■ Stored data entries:
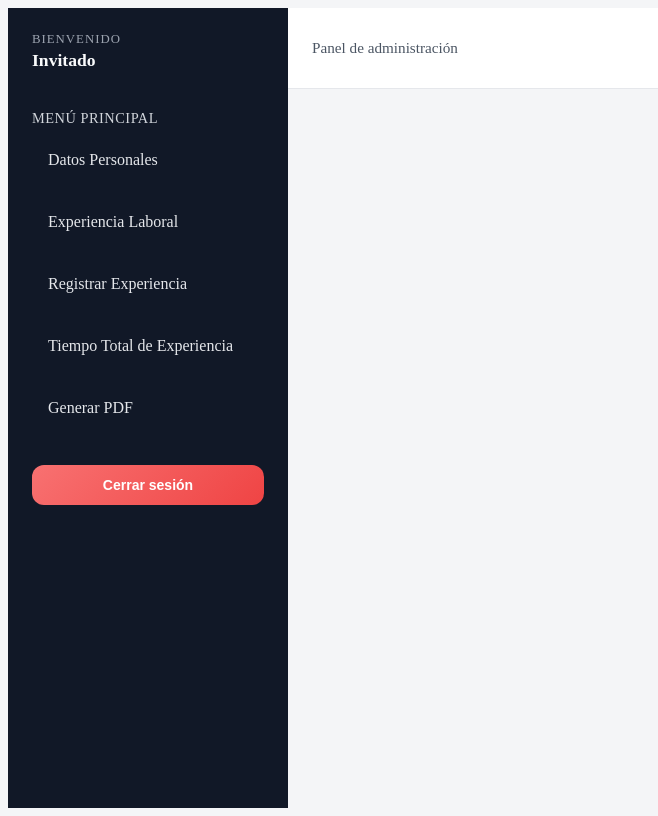
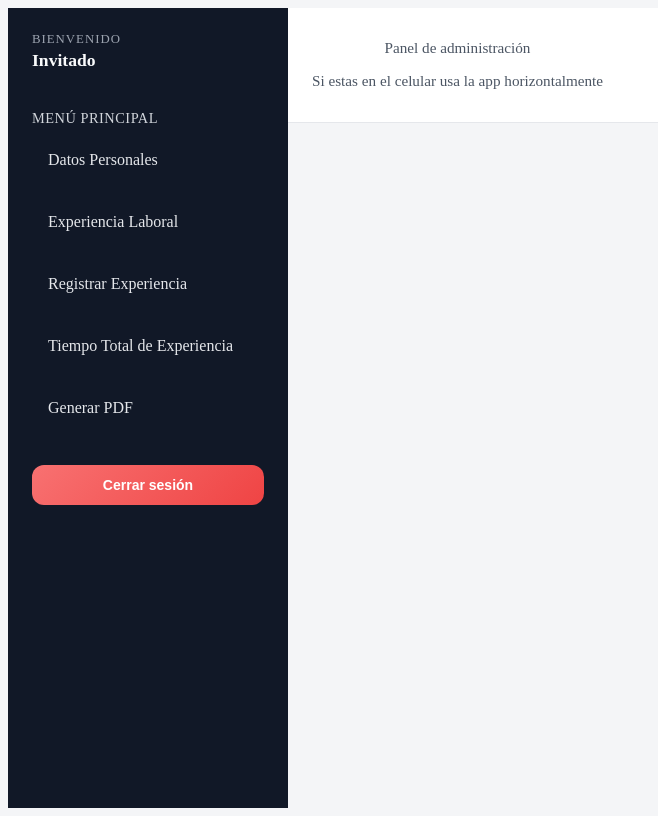
Before and after one commit to RandySimanca/formatounicoenlinea, a Vue app in the folder frontend/: page /panel in a window 1280 px wide. Shown: the whole page, without its empty margins (0-658 px from the left). Built offline with nearby package versions, Linux system fonts and the light colour scheme; no server answers; sample sign-in values are in the browser's storage.

Commit message:
modified:   frontend/src/Layouts/LayoutPrivado.vue

```diff
--- a/frontend/src/Layouts/LayoutPrivado.vue
+++ b/frontend/src/Layouts/LayoutPrivado.vue
@@ -26,6 +26,7 @@
         </button>
         <div class="content-header__info">
           <p>Panel de administración</p>
+          <p>Si estas en el celular usa la app horizontalmente</p>
         </div>
       </header>
 
```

■ Task objective:
Tally the lines in the data that contain the string "LayoutPrivado". Report only the total.

■ Solution below:
3